● Task: Report each line from the entries in which "donnees" can be found.

● Material for this task:
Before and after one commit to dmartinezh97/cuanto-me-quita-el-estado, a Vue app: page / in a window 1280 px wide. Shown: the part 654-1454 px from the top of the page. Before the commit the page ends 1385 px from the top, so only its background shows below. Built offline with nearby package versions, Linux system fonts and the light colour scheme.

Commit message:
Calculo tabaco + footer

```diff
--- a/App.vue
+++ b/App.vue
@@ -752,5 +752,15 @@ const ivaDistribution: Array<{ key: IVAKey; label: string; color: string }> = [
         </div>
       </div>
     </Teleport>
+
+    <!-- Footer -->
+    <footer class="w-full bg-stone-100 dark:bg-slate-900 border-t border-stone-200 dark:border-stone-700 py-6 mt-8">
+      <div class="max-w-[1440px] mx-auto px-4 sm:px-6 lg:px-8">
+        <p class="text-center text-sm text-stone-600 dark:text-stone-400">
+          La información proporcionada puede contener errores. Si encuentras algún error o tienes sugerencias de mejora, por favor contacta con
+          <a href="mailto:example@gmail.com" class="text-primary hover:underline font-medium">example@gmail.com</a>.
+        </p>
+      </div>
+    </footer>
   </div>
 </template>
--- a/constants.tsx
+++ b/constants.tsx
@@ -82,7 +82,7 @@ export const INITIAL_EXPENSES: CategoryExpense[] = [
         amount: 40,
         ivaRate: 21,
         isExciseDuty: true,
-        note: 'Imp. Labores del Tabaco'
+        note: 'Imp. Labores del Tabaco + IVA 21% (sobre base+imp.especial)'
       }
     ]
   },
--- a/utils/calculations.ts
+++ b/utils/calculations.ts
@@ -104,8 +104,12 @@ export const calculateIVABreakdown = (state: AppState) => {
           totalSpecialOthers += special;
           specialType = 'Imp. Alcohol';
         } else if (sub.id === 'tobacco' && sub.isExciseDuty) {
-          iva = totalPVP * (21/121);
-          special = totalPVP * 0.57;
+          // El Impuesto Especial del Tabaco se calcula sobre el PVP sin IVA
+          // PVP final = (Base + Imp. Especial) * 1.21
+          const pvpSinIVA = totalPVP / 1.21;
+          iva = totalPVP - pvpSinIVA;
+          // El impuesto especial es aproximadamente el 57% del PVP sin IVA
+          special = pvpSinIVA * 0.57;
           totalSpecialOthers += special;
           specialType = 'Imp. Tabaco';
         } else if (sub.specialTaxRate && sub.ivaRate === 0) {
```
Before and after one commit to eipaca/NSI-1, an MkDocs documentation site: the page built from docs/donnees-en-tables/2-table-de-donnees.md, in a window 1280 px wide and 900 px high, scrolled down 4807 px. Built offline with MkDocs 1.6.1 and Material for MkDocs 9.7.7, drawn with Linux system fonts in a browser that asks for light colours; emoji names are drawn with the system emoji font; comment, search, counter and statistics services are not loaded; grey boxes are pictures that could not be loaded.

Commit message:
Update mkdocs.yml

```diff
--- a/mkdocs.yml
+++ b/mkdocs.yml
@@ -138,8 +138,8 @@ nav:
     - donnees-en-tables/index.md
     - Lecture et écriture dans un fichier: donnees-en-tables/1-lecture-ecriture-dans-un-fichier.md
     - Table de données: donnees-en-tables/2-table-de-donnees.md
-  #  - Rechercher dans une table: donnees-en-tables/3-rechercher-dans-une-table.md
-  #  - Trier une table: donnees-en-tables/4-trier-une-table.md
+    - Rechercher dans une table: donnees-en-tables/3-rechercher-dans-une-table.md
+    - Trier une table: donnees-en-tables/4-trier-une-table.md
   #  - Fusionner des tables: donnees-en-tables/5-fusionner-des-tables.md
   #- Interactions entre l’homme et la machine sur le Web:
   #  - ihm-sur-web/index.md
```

● The answer:
Before and after one commit to eipaca/NSI-1, an MkDocs documentation site: the page built from docs/donnees-en-tables/2-table-de-donnees.md, in a window 1280 px wide and 900 px high, scrolled down 4807 px. Built offline with MkDocs 1.6.1 and Material for MkDocs 9.7.7, drawn with Linux system fonts in a browser that asks for light colours; emoji names are drawn with the system emoji font; comment, search, counter and statistics services are not loaded; grey boxes are pictures that could not be loaded.
     - donnees-en-tables/index.md
     - Lecture et écriture dans un fichier: donnees-en-tables/1-lecture-ecriture-dans-un-fichier.md
     - Table de données: donnees-en-tables/2-table-de-donnees.md
-  #  - Rechercher dans une table: donnees-en-tables/3-rechercher-dans-une-table.md
-  #  - Trier une table: donnees-en-tables/4-trier-une-table.md
+    - Rechercher dans une table: donnees-en-tables/3-rechercher-dans-une-table.md
+    - Trier une table: donnees-en-tables/4-trier-une-table.md
   #  - Fusionner des tables: donnees-en-tables/5-fusionner-des-tables.md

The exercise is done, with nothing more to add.